The fiery spirit of Mark was stung into madness by this further reaction on him in a matter that involved nothing of criminal intent. Impulsive in his feelings, and quick to act from them, he replied with a calmness and even sadness in his voice that Mr. Lofton did not expect--the calmness was from a strong effort: the sadness expressed his real feelings:

"I will not trouble you with my presence an hour longer. If evil arise from this trampling of good impulse out of my heart, the sin rest on your own head. I never was and never can be patient under a false judgment. Farewell, grandfather! We may never meet again. If you hear of evil befalling me, think of it as having some connection with this hour."

With these words Mark turned away and left the house. The old man, in grief and alarm at the effect of his words, called after him, but he heeded him not.

"Run after him, and tell him to come back," he cried to a servant who stood near and had listened to what had passed between them. The order was obeyed, but it was of no avail. Mark returned a bitter answer to the message he brought him, and continued on his way. As he was hurrying along, suddenly he encountered Jenny. It was strange that he should meet her so often. There was something in it more than accident, and he felt that it was so.

"God bless you, Jenny!" he exclaimed with much feeling, catching hold of her hand and kissing it. "We may never meet again.
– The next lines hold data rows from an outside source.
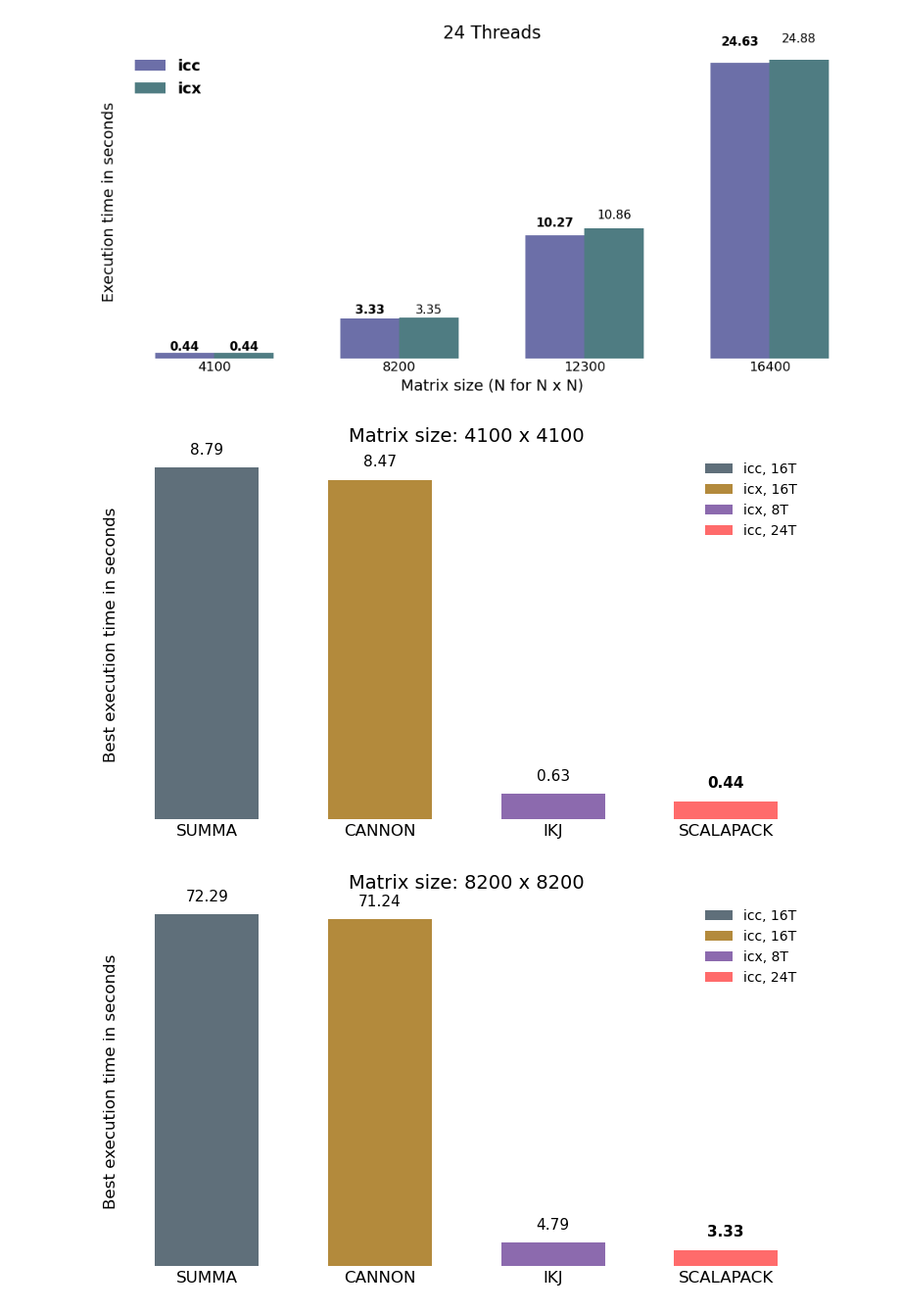
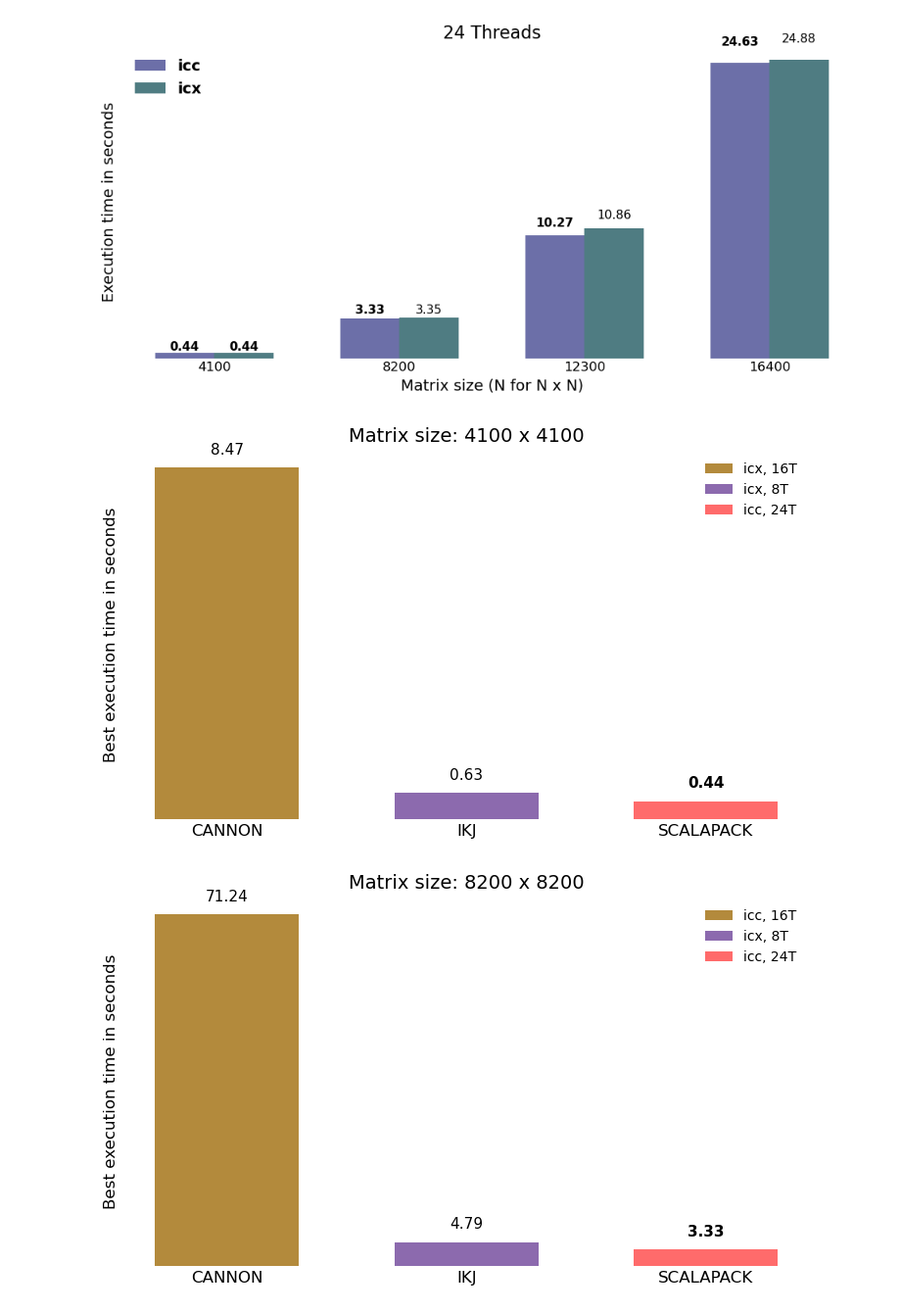
Before and after one commit to inkeaton/HPC-MATMUL, a Jupyter notebook: plot_scripts/mpi/mpi_benchmark_analysis.ipynb, the cells around one changed output. Shown at 98% size. Cells and saved outputs as stored; diff of their text form; code cells hidden in the pictures.

```diff
--- a/plot_scripts/mpi/mpi_benchmark_analysis.ipynb
+++ b/plot_scripts/mpi/mpi_benchmark_analysis.ipynb
@@ -515,8 +515,6 @@ def classify_approach(row) -> str:
         return "ikj"
     if "cannon" in t:
         return "cannon"
-    if "summa" in t:
-        return "summa"
     if "scalapack" in t:
         return "scalapack"
     return "other"
@@ -527,7 +525,6 @@ df["approach"] = df.apply(classify_approach, axis=1)
 colors = {
     "ikj":  "#8C6AAE",  # purple
     "cannon": "#B38A3C",  # green
-    "summa":  "#5F6F7A",  # teal
     "scalapack":  "#FF6B6B",  # red
 }
 
@@ -537,7 +534,7 @@ def best_row_per_approach(sub: pd.DataFrame):
     best_time = min Time_s su TUTTE le configurazioni (compiler/threads/tile)
     """
     out = {}
-    for a in [ "cannon", "ikj","summa", "scalapack"]:
+    for a in [ "cannon", "ikj", "scalapack"]:
         tmp = sub[sub["approach"] == a].dropna(subset=["Time_s"])
         if tmp.empty:
             out[a] = (np.nan, None)
@@ -581,7 +578,7 @@ for N in selected_sizes:
 
     best = best_row_per_approach(sub)
 
-    approaches = [ "summa","cannon","ikj",  "scalapack"]
+    approaches = ["cannon","ikj",  "scalapack"]
     times = [best[a][0] for a in approaches]
 
     # best overall (tra i tre)
@@ -620,32 +617,32 @@ for N in selected_sizes:
 
     ax.legend(handles, labels, frameon=False, loc="upper right", fontsize=10)
 
     # valori sopra le barre (come prima)
     # + grassetto sulla barra migliore (tempo MIN) tra i tre
     if finite_times:
         best_min_t = best_overall_t
     else:
         best_min_t = None
 
     # offset “robusto” per posizione testo
     max_t = np.nanmax(times) if np.any(np.isfinite(times)) else 0.0
     offset = max_t * 0.03 if max_t > 0 else 0.0
 
     for bar, a, t in zip(barlist, approaches, times):
         if np.isfinite(t):
             ax.text(
                 bar.get_x() + bar.get_width()/2,
                 t + offset,
                 f"{t:.2f}",
                 ha="center",
                 va="bottom",
                 fontsize=11,
                 fontweight="bold" if (best_min_t is not None and np.isclose(t, best_min_t)) else "normal"
             )
 
     minimal_style(ax)
     plt.tight_layout()
     plt.show()
 # %% [output]
-[figure, old version]
+[figure, new version]
-[figure, old version]
+[figure, new version]
```
Also changed, not shown: parts of 1 cell of this notebook, 31 other files.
They thought I meant you harm, and have driven me away. But, Heaven knows how little of evil purpose was in my heart! Farewell! Sometimes, when you are kneeling to say your nightly prayers, think of me, and breathe my name in your petitions. I will need the prayers of the innocent. Farewell!"

And under the impulse of the moment, Mark bent forward and pressed his lips fervently upon her pure forehead; then, springing away, left her bewildered and in tears.

Mark hurried on towards the nearest landing place on the river, some three miles distant, which he reached just as a steamboat was passing. Waving his handkerchief, as a signal, the boat rounded to, and touching at the rude pier, took him on board. He arrived in New York that evening, and on the next morning started for Washington to see after his application for a midshipman's appointment in the navy. It was on this occasion that the young man became aware of the secret influence of his father against the application which had been made. His mind, already feverishly excited, lost its balance under this new disturbing cause.

"He will repent of this!" said he, bitterly, as he left the room of the Secretary of the Navy, "and repent it until the day of his death. Make a fixture of me in a counting room! Shut me up in a lawyer's office! Lock me down in a medicine chest! Mark Clifford never will submit! If I cannot enter the service in one way I will in another."

Without pausing to weigh the consequences of his act, Mark, in a spirit of revenge towards his father, went, while the fever was on him, to the Navy Yard, and there entered the United States service as a common sailor, under the name of Edward James. On the day following, the ship on board of which he had enlisted was gliding down the Potomac, and, in a week after, left Hampton Roads and went to sea.

From Norfolk, Mr. Clifford received a brief note written by his son, upbraiding him for having defeated the application to the department, and avowing the fact that he had gone to sea in the government service, as a common sailor.